$1M Gene Treatment May Pose Threat to Human Guinea Pigs
A group called Libella Gene Therapeutics, based in Manhattan, Kansas, has begun offering gene therapy to repair telomeres at a Colombia clinic for $1 million a dose, according to a story in MIT Technology Review. If the “pay-to-play clinical trial” sounds familiar, that’s because hundreds of gene therapy efforts for disease sufferers desperate for a cure have failed over the past two decades.
“The dangers are enormous,” says Jerry Shay, a world expert on aging and cancer at the University of Texas Southwestern Medical Center told MIT. “There’s a risk of activating a pre-cancerous cell that’s got all the alterations except telomerase, especially in people 65 and over.”
At least two U.S. citizens have signed up for the gene therapy treatment, giving the company $1 million each to be tested with the unsanctioned therapy, according to the company.
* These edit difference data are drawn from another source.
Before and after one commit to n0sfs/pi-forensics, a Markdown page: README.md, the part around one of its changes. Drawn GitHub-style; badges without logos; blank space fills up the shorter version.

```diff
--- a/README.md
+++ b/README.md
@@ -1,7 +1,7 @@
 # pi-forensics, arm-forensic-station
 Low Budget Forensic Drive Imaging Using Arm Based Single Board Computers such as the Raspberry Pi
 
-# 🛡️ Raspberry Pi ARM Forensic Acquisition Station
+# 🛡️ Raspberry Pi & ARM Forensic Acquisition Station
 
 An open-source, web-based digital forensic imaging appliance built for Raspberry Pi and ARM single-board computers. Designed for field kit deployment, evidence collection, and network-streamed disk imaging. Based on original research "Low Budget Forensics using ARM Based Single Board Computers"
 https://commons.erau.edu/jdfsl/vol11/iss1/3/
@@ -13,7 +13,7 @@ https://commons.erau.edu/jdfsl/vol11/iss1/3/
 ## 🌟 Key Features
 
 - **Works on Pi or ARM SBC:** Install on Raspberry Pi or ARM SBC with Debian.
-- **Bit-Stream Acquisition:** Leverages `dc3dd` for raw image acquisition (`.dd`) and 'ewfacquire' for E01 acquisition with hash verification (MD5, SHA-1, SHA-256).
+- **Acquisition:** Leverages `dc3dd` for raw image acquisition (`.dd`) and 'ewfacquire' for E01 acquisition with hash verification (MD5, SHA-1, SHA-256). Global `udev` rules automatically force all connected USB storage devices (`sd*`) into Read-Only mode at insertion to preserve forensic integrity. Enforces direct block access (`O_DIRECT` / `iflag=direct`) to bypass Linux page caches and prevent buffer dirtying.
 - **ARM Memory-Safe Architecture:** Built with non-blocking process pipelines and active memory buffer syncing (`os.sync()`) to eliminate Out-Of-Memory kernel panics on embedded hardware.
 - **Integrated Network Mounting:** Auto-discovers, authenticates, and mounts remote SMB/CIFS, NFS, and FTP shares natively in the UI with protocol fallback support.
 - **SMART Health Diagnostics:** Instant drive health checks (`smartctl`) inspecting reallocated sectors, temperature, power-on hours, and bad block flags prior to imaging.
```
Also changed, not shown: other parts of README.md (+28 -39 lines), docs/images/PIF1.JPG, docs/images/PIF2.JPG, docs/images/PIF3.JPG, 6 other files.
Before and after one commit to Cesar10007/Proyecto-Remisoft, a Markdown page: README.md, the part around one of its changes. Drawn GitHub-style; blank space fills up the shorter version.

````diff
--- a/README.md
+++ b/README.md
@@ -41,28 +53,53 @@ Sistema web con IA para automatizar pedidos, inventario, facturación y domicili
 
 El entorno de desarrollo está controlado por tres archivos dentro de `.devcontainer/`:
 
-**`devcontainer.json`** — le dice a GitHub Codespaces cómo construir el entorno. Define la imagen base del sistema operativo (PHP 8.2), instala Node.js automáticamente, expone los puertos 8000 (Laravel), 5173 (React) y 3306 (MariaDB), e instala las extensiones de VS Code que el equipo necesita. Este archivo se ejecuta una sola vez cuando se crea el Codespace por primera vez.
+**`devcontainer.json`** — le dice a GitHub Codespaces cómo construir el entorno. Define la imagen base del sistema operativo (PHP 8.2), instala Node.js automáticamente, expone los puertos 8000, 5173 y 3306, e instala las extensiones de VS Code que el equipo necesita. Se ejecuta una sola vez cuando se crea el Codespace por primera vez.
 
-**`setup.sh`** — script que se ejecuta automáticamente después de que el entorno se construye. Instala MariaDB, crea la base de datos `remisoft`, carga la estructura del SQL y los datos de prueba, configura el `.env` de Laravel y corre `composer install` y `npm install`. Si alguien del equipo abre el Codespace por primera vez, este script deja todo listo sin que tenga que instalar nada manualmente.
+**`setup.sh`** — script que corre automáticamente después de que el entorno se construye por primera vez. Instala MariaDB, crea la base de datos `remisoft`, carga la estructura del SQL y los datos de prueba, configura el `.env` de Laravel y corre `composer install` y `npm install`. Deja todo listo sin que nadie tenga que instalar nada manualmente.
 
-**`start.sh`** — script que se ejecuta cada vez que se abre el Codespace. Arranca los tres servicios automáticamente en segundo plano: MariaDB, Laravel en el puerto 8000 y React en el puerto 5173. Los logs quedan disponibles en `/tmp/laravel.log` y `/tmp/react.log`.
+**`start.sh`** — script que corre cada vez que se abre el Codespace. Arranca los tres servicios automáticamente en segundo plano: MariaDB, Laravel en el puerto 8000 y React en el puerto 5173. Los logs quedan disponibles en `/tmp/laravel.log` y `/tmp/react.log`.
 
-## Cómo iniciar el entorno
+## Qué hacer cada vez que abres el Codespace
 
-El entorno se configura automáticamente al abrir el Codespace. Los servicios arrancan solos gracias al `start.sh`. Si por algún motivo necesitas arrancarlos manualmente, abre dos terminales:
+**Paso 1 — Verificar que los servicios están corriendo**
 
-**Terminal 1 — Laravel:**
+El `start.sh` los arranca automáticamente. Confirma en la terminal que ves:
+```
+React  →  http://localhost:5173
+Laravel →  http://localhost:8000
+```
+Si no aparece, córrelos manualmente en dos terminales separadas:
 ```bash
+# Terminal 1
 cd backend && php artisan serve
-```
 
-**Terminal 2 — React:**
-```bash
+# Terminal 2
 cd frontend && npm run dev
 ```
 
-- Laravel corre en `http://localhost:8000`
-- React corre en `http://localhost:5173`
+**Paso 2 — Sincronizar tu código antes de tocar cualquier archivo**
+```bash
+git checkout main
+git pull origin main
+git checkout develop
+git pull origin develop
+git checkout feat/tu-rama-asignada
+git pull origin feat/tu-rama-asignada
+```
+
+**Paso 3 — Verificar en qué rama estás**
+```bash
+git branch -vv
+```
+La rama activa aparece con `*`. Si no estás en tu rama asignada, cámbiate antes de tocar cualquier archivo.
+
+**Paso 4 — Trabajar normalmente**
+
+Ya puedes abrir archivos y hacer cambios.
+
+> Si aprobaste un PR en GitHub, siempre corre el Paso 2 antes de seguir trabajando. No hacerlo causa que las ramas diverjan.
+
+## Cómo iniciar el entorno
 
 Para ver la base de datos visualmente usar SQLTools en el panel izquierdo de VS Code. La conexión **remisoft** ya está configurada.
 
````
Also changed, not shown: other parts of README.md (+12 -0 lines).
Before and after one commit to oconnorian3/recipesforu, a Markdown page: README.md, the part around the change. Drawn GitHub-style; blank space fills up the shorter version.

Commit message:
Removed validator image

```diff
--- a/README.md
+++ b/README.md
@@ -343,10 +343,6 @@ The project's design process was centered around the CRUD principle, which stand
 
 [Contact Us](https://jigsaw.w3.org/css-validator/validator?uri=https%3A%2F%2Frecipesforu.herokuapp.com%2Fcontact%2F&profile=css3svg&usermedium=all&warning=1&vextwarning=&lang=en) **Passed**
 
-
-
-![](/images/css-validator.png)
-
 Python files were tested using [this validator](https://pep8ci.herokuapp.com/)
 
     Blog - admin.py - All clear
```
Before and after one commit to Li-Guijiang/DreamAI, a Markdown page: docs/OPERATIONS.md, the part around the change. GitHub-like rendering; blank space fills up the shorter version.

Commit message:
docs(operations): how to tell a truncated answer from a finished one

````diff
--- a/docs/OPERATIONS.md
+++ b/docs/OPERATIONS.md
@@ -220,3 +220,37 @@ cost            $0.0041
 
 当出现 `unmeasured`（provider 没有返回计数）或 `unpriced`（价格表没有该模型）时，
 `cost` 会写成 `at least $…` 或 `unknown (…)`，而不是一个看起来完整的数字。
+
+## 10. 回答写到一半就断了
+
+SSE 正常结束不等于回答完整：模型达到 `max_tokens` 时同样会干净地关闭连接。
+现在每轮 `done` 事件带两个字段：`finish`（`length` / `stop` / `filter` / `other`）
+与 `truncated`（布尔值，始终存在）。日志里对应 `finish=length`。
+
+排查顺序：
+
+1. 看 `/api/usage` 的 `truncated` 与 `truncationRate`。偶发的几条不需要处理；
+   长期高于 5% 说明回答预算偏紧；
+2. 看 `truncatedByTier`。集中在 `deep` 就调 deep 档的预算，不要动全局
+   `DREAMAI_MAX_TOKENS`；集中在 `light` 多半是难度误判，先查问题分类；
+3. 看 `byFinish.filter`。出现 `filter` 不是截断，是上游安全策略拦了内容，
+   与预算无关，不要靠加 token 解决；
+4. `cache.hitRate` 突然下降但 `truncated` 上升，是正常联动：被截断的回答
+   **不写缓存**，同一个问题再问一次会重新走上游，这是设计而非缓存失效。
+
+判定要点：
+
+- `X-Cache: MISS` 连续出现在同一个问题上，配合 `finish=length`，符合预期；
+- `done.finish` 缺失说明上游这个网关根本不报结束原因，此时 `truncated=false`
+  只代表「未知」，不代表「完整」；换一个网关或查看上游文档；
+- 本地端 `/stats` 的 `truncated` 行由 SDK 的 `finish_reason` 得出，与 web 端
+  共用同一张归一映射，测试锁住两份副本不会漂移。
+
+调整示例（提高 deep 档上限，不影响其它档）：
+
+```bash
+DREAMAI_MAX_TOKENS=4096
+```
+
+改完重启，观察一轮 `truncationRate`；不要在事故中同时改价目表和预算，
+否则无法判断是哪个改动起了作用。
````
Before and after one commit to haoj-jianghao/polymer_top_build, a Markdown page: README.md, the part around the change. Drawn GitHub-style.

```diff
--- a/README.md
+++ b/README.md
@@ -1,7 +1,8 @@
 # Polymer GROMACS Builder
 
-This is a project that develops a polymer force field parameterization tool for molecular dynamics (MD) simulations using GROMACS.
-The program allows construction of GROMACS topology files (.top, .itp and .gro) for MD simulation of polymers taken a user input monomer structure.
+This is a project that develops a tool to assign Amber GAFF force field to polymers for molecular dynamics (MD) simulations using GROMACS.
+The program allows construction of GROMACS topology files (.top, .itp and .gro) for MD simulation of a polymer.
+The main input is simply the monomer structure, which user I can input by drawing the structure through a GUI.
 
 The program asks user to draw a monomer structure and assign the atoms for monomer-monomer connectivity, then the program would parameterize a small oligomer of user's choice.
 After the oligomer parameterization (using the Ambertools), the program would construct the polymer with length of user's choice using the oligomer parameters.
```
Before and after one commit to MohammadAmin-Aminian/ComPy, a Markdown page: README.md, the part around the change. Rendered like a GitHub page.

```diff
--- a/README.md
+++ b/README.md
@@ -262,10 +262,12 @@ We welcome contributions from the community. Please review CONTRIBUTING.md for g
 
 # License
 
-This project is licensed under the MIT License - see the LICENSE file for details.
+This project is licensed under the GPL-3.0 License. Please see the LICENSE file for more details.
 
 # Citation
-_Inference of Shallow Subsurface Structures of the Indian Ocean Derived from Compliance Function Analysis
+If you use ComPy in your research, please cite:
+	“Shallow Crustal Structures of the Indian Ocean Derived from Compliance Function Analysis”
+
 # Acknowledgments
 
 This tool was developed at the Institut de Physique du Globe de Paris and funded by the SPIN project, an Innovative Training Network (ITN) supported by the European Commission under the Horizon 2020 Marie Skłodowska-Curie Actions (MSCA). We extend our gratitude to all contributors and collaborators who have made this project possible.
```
A 90-year-old-woman and a 79-year-old man will receive the gene therapy by the second week of January 2020.
“While telomere-extending treatments in mice have yielded intriguing results, nobody has demonstrated that tweaking the molecular clocks has benefits for humans,” MIT reported.
According to the study on mice, telomerase treatment of those at 1-year and at 2-years of age had an increase in median lifespan of 24 and 13%, respectively.
Libella said it decided to do the tests offshore because of FDA delays in drug approvals. According to their post on clincaltrials.gov, the injections would be carried out at the IPS Arcasalud SAS medical clinic in Zipaquirá, Colombia, 40 kilometers (25 miles) north of Bogotá.
While some gene therapies have yielded successful results, others have resulted in death and disappointment. However, companies believe that the risks are worth the rewards, according to the Alliance for Regenerative Medicine, which reports 400 clinical trials underway, the majority for cancer treatment.